Gender and sexuality pose additional considerations. In all branches of the United States military, individuals who identify as transgendered are considered unfit for service and enlisted servicepersons determined to be transgendered are discharged (McDuffie & Brown, 2010). This policy is further complicated by the fact that mental health professionals working for military agencies are expected to report transgendered behavior in active servicepersons to these individuals’ commanders. “Don’t Ask, Don’t Tell,” the military’s recently repealed and reinstated policy regarding sexual orientation, prohibits “outed” or openly gay individuals from serving (Cable News Network, 2010). Due to potential policy shifts, related controversies, and other issues affecting these populations, clinicians must take special care in treating gender and sexual minorities.
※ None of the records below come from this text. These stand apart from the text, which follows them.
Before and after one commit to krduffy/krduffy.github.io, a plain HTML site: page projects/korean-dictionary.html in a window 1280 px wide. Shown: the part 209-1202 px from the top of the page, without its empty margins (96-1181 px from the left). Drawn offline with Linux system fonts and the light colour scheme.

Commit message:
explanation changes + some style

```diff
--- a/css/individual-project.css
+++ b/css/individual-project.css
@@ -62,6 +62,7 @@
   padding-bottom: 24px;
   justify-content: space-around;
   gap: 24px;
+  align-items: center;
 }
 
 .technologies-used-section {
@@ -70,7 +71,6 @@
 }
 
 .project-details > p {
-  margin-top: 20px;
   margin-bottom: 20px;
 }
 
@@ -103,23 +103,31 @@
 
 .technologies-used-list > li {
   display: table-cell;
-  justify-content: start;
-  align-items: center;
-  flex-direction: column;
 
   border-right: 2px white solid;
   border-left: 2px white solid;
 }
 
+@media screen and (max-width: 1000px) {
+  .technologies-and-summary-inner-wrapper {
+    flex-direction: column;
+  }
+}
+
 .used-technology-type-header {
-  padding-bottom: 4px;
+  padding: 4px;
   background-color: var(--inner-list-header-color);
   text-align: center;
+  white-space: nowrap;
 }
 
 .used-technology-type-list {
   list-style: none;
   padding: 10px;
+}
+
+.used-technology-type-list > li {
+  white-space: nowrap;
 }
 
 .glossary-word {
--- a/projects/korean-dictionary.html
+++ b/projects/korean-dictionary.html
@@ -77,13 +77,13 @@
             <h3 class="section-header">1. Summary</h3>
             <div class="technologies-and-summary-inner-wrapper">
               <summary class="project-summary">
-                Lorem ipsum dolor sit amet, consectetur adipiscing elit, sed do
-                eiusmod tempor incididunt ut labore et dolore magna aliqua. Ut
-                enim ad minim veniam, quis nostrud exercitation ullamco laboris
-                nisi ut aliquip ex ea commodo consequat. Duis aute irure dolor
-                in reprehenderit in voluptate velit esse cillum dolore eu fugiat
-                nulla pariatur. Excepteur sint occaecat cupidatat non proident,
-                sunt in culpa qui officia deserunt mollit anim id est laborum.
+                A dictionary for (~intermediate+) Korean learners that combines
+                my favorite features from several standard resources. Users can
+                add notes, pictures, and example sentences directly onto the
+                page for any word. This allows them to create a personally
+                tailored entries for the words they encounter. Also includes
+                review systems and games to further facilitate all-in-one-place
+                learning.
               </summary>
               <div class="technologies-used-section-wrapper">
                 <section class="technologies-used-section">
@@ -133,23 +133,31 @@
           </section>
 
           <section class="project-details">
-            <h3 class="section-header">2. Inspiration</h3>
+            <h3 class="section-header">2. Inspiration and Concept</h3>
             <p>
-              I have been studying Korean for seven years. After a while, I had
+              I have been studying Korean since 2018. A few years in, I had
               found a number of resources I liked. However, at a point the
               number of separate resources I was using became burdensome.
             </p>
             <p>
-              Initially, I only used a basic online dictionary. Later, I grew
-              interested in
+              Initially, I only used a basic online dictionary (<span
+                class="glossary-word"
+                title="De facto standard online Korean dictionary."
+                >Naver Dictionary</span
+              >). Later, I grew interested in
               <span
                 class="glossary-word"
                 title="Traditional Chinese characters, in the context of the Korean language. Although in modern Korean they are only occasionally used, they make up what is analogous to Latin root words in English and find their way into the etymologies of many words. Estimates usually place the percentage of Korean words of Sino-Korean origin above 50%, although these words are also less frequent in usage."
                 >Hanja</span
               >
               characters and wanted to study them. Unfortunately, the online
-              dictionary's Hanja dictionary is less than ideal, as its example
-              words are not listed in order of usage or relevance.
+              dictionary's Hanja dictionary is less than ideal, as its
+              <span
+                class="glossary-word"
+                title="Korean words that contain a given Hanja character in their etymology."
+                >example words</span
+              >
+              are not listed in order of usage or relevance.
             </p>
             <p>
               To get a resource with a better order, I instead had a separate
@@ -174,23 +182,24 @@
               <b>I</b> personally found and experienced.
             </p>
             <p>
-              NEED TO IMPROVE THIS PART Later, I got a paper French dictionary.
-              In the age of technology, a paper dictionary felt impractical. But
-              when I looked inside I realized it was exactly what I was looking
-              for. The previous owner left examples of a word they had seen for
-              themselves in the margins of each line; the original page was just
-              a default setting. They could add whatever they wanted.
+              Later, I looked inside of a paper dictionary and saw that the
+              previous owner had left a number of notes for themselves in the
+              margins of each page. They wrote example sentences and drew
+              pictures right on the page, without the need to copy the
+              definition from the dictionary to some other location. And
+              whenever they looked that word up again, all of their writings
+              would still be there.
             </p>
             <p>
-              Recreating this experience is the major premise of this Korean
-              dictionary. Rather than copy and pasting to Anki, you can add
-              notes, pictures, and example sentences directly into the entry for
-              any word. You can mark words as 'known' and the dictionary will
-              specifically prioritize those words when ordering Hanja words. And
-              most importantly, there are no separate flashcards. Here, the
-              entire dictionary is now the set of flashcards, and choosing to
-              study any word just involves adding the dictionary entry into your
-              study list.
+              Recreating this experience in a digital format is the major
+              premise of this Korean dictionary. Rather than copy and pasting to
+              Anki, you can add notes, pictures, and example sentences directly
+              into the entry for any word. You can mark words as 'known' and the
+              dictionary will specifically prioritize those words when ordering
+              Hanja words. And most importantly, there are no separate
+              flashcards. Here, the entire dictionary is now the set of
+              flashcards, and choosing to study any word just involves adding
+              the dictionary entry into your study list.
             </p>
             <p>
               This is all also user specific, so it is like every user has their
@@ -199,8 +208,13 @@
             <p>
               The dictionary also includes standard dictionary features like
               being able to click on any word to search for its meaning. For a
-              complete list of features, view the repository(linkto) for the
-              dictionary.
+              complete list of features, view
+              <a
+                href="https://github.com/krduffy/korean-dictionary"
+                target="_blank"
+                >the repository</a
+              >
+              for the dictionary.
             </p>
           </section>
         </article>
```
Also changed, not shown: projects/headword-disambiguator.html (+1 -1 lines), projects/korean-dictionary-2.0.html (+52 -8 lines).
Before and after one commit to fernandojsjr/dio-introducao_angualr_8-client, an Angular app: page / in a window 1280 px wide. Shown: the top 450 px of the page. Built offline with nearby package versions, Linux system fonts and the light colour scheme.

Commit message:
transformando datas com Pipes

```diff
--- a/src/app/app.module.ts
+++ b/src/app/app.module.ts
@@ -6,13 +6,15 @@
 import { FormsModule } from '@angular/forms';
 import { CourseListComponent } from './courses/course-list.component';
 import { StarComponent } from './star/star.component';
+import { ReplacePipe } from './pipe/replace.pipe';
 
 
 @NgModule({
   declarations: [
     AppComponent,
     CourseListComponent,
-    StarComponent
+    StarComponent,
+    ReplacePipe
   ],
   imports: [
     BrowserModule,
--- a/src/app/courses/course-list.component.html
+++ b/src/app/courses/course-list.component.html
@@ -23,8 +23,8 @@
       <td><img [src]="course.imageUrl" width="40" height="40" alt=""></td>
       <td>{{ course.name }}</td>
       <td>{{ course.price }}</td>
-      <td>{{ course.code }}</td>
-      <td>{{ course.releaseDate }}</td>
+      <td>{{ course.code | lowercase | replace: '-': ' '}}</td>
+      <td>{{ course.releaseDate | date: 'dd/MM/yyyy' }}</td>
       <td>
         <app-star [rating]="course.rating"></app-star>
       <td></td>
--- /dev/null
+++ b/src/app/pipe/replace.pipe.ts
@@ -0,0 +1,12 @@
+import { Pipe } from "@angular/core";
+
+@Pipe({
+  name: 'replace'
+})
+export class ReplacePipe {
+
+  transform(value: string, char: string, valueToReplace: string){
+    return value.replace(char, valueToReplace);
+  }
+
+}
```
In addition to the aforementioned cultural considerations, Moore and Jongsma’s text may benefit from supplementary sections on addressing apprehensions about stigma related to receiving mental health services, fear of benefit loss or dismissal due to specific diagnoses, somatoform disorders, and the detection of malingering. Overall, however, the Veterans and Active Duty Military Psychotherapy Treatment Planner is a helpful resource for practitioners or case managers from a variety of mental health service backgrounds. The growing need for psychotherapeutic treatment among active servicepersons and veterans makes this text a particularly valuable resource for clinicians working with these individuals.
Author Note: Ms. Bennett is a doctoral student in the clinical psychology program at the University of Indianapolis.
American Psychiatric Association. (APA) (2000). Diagnostic and statistical manual of mental disorders (4th ed., text revision). Washington, DC: Author.
Chetry, K., & Roberts, J. (2010, October 21). “Don't Ask, Don't Tell"” Restored. American Morning (CNN). CNN transcripts database. Retrieved from http://search.ebscohost.com.ezproxy.uindy.edu/login.aspx?
Lutz, A. (2008). A look at race, class, and immigration status. Journal of Political & Military Sociology, 36(2), 167-188. Retrieved from Academic Search Complete database. http://search.ebscohost.com/login.aspx?direct=true&db=a9h&AN=36617466&site=ehost-live
McDuffie, E., & Brown, G. (2010). 70 U.S. Veterans with gender identity disturbances: A descriptive study. International Journal of Transgenderism, 12(1), 21-30. Retrieved from E-Journals database. http://search.ebscohost.com.ezproxy.uindy.edu/login.aspx direct=true&dbeoah&AN=21426709&site=ehost-live
Moore, B., & Jongsma, A. (2009). The veterans and active duty military psychotherapy treatment planner. Hoboken, NJ: John Wiley & Sons.